** Opening RECORDED INFORMATION block **
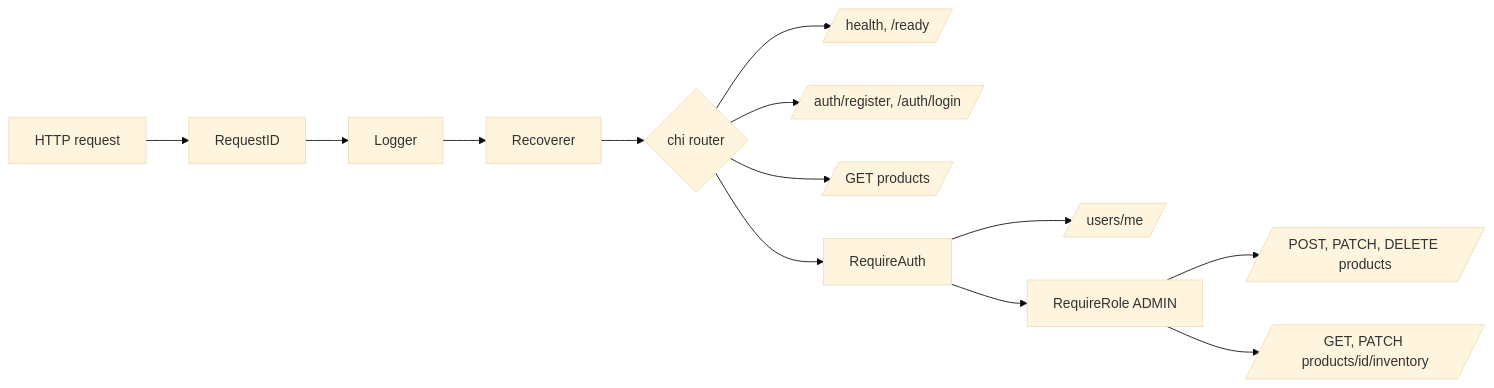
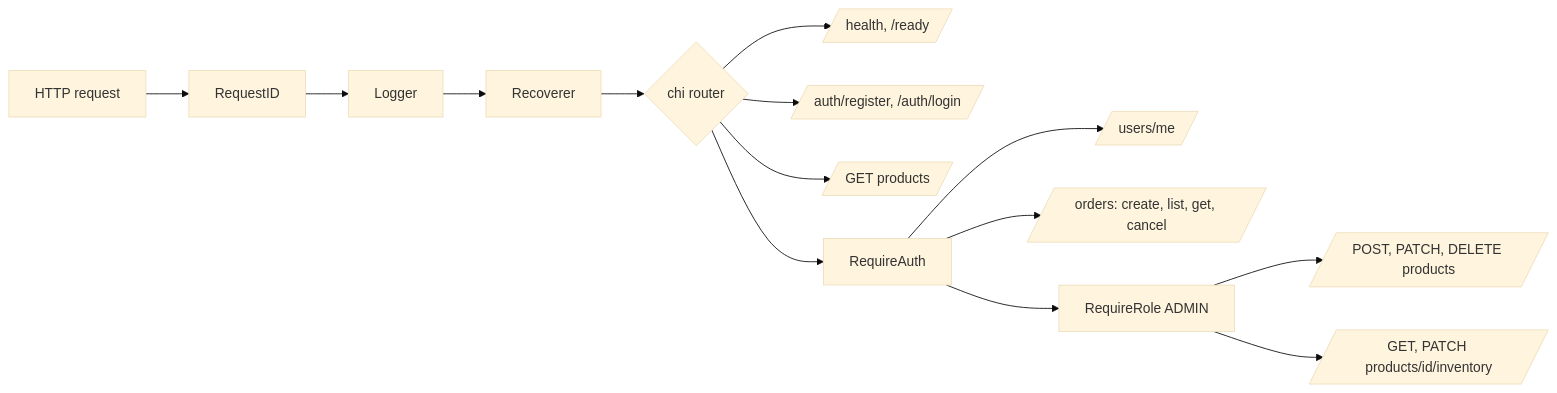
The second of 2 diagrams in README.md (BasavarajBankolli/inventory-order-engine), drawn with Mermaid (base theme) before and after one commit. The commit also changed other lines of this file and 17 other files, not shown here.

````diff
--- a/README.md
+++ b/README.md
@@ -32,10 +32,11 @@
 ```mermaid
 flowchart LR
     req[HTTP request] --> rid[RequestID] --> log[Logger] --> rec[Recoverer] --> router{chi router}
     router --> h[/health, /ready/]
     router --> pub[/auth/register, /auth/login/]
     router --> pubp[/GET products/]
     router --> ra[RequireAuth] --> me[/users/me/]
+    ra --> ord[/orders: create, list, get, cancel/]
     ra --> rr[RequireRole ADMIN] --> adm[/POST, PATCH, DELETE products/]
     rr --> inv[/GET, PATCH products/id/inventory/]
 ```
````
** Closing RECORDED INFORMATION block **
> [TASK STATEMENT]:
Would you please write out the entries in full, exactly as they read, but without pictures?

> [RESPONSE TO THE EXERCISE]:
The second of 2 diagrams in README.md (BasavarajBankolli/inventory-order-engine), drawn with Mermaid (base theme) before and after one commit. The commit also changed other lines of this file and 17 other files, not shown here.

````diff
--- a/README.md
+++ b/README.md
@@ -32,10 +32,11 @@
 ```mermaid
 flowchart LR
     req[HTTP request] --> rid[RequestID] --> log[Logger] --> rec[Recoverer] --> router{chi router}
     router --> h[/health, /ready/]
     router --> pub[/auth/register, /auth/login/]
     router --> pubp[/GET products/]
     router --> ra[RequireAuth] --> me[/users/me/]
+    ra --> ord[/orders: create, list, get, cancel/]
     ra --> rr[RequireRole ADMIN] --> adm[/POST, PATCH, DELETE products/]
     rr --> inv[/GET, PATCH products/id/inventory/]
 ```
````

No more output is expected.